Why is economic development such a key part of the solution for main roads?
“In my view it’s because the ‘build it and they will come’ approach is simply not a viable solution any longer, and it’s far too risky for Councils’ budgets. Public realm improvements are certainly part of the mix to change the dynamic of arterial roads, but linking public realm investment to private sector investment nodes is the real key to success. It’s urban design PLUS investment attraction, and this is where it helps to have a pro-active Council with a strong focus on economic development.”
What do you consider to be the key essentials for a successful ‘main street’ arterial?

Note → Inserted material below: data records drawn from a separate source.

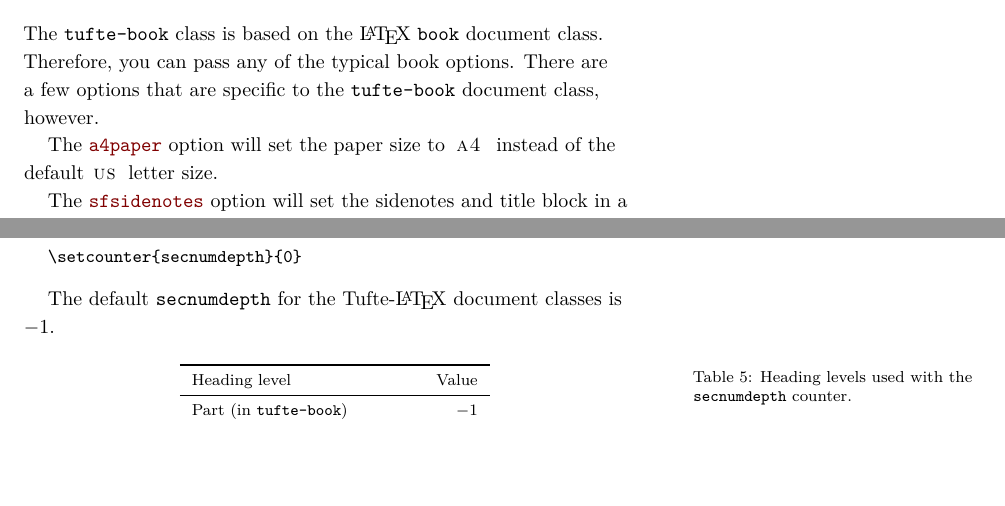
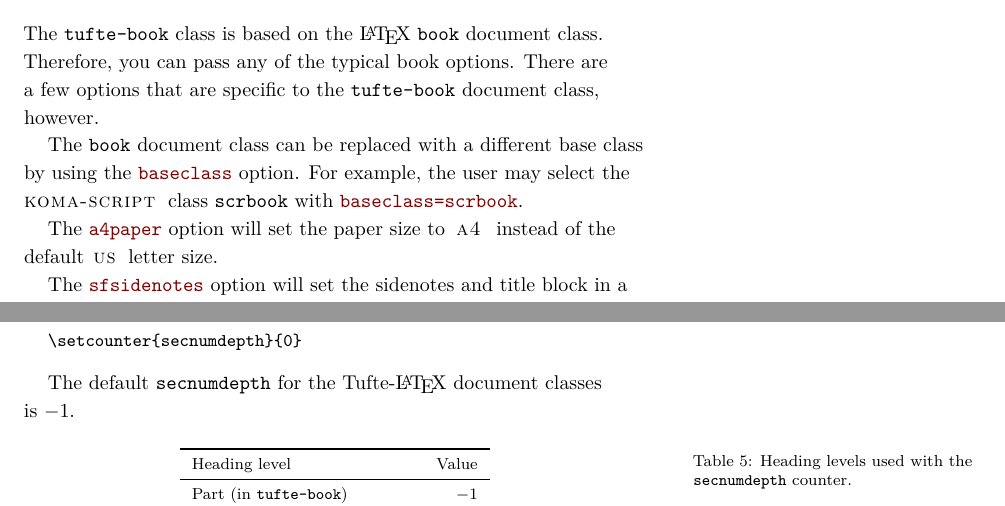
Before and after one commit to Tufte-LaTeX/tufte-latex, a LaTeX thesis (sample-book.tex, which reads tufte-book.cls, tufte-common.def, tufte-handout.cls): two parts of pages 27 and 30 of 42, joined at a grey line, cut so that both start at the same text, the shorter picture padded with empty space. Compiled offline with XeLaTeX; a LaTeX package or settings file that is missing is left out.

Commit message:
patch 148

```diff
--- a/sample-book.tex
+++ b/sample-book.tex
@@ -820,6 +820,8 @@ document class.  Therefore, you can pass any of the typical book
 options.  There are a few options that are specific to the
 \doccls{tufte-book} document class, however.
 
+The \doccls{book} document class can be replaced with a different base class by using the \docclsoptdef{baseclass} option. For example, the user may select the \smallcaps{KOMA-Script} class \doccls{scrbook} with \docclsoptdef{baseclass=scrbook}.
+
 The \docclsoptdef{a4paper} option will set the paper size to \smallcaps{A4} instead of
 the default \smallcaps{US} letter size.
 
@@ -933,7 +935,7 @@ sections or subsections, use the command:
   \doccmd{setcounter}\{secnumdepth\}\{0\}
 \end{docspec}
 
-The default \doccounter{secnumdepth} for the \TL document classes is $-1$.
+The default \doccounter{secnumdepth} for the \TL document classes is~$-1$.
 
 \begin{table}
   \footnotesize
--- a/tufte-book.cls
+++ b/tufte-book.cls
@@ -4,8 +4,9 @@
 
 %%
 % Declare we're tufte-book
-\newcommand{\@tufte@class}{book}% the base LaTeX class (defaults to the book style)
-\newcommand{\@tufte@pkgname}{tufte-book}% the name of the package (defaults to tufte-handout)
+\newcommand{\@tufte@class}{book}% the base LaTeX class
+% (defaults to the book style; override with 'baseclass' option)
+\newcommand{\@tufte@pkgname}{tufte-book}% the name of the package
 
 %%
 % Load the common style elements
--- a/tufte-common.def
+++ b/tufte-common.def
@@ -18,6 +18,12 @@
 \GenerateClassLogMacros[@tufte]{\@tufte@pkgname}
 \newcommand{\@tufte@debug@info}[1]{\ifthenelse{\boolean{@tufte@debug}}{\@tufte@info{#1}}{}}
 \newcommand{\@tufte@debug@info@noline}[1]{\ifthenelse{\boolean{@tufte@debug}}{\@tufte@info@noline{#1}}{}}
+
+%%
+% `baseclass' option -- allow user-selected base document class,
+% e.g., `baseclass=scrartcl' instead of `article'
+% or `baseclass=scrbook' instead of `book'.
+\DeclareOptionX[tufte]<common>{baseclass}{\renewcommand{\@tufte@class}{#1}}
 
 %%
 % `debug' option -- provides more information in the .log file for use in
@@ -1511,6 +1517,7 @@
 \newcommand{\PrintTufteSettings}{%
   \typeout{-------------------- Tufte-LaTeX settings ----------}
   \typeout{Class: \@tufte@pkgname}
+  \typeout{[baseclass]: \@tufte@class}
   \typeout{}
   \typeout{Class options:}
   \typeoutbool{a4paper}{@tufte@afourpaper}
@@ -1723,7 +1730,7 @@
 % Format lists of figures/tables
 
 \renewcommand\listoffigures{%
-  \ifthenelse{\equal{\@tufte@class}{book}}%
+  \ifthenelse{\equal{\@tufte@pkgname}{tufte-book}}%
     {\chapter*{\listfigurename}}%
     {\section*{\listfigurename}}%
 %  \begin{fullwidth}%
@@ -1732,7 +1739,7 @@
 }
 
 \renewcommand\listoftables{%
-  \ifthenelse{\equal{\@tufte@class}{book}}%
+  \ifthenelse{\equal{\@tufte@pkgname}{tufte-book}}%
     {\chapter*{\listtablename}}%
     {\section*{\listtablename}}%
 %  \begin{fullwidth}%
@@ -1791,7 +1798,7 @@
 
 \RequirePackage{multicol}
 \renewenvironment{theindex}{%
-  \ifthenelse{\equal{\@tufte@class}{book}}%
+  \ifthenelse{\equal{\@tufte@pkgname}{tufte-book}}%
     {\chapter{\indexname}}%
     {\section*{\indexname}}%
   \begin{fullwidth}%
--- a/tufte-handout.cls
+++ b/tufte-handout.cls
@@ -4,8 +4,9 @@
 
 %%
 % Declare we're tufte-handout
-\newcommand{\@tufte@class}{article}% the base LaTeX class (defaults to the article/handout style)
-\newcommand{\@tufte@pkgname}{tufte-handout}% the name of the package (defaults to tufte-handout)
+\newcommand{\@tufte@class}{article}% the base LaTeX class
+% (defaults to the article/handout style; override with 'baseclass' option)
+\newcommand{\@tufte@pkgname}{tufte-handout}% the name of the package
 
 %%
 % Load the common style elements
```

”Firstly it’s important to have an anchor. This could be one of many things such as a school or university, or a hospital or a cluster of similar businesses that act as a drawcard for more business. Secondly, and not surprisingly, it’s important to have a high-quality public realm. Prospect have committed to a ‘Green Corporate Boulevard’ for Main North Road. Thirdly, network connections are critical. These need to be in the form of technical connections such as high-quality internet capabilities, AND social connections amongst the local business community.”
How did you go about developing an Action Plan for Main North Road?

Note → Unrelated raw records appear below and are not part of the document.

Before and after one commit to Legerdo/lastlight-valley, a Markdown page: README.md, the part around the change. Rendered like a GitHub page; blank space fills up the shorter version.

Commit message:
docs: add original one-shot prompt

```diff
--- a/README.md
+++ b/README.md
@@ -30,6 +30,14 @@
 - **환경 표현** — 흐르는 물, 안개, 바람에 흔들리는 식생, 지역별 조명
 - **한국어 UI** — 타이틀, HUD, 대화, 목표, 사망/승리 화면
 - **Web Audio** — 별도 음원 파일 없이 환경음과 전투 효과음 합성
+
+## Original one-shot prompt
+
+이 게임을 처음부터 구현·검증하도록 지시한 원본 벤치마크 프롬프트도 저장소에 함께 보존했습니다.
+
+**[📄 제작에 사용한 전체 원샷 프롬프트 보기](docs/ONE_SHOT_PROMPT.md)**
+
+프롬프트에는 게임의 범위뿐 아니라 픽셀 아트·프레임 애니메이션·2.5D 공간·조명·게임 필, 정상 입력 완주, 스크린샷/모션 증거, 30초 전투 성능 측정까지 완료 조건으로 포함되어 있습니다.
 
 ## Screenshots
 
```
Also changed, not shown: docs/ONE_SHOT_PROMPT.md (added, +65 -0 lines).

“The task is really to transfer economic development principles to a low amenity corridor. At the start it was a matter of getting right down in the detail, looking at each street block of properties to identify the current land uses, identify the existing and potential clusters that can attract investments and even to identify individual owners capable of creating these new investment clusters. It’s essentially understanding what you have so that you can match property investment opportunities and willing sellers with potential investors; then link this with capital works spending on the public realm to make meaningful improvements over time.
Public investment in Churchill Road, Walkerville Terrace and Prospect Road has resulted in private investment many times greater when targeted in this way. The end result is that we created – with the City of Prospect and the City of Walkerville – an Investment Attraction Strategy and an Action Plan that will be pursued through their Economic Development teams, matching and promoting willing seller and investor opportunities in the best locations on these roads.”
What would you consider to be the measures of success for these roads in the future?
“It can be tough challenge to convert arterial roads into modern main streets, and clearly these are long term initiatives for the Councils involved so it would be unrealistic to expect quick wins. If the Councils can use this as an opportunity to expand their rate base, take advantage of new economies such as health and defence to create new nodes or clusters, and make improvements to the public realm that are underpinned by private investment, they will end up with main roads that are perceived as assets to the surrounding communities. The measures of success will be a better looking street with clusters of similar higher density ‘new economy’ uses, used more by the locals, with property values appreciating more quickly. These measures can be seen ‘on the ground’ in Jensen PLUS’ work at Goodwood Road, Prospect Road and Churchill Road.”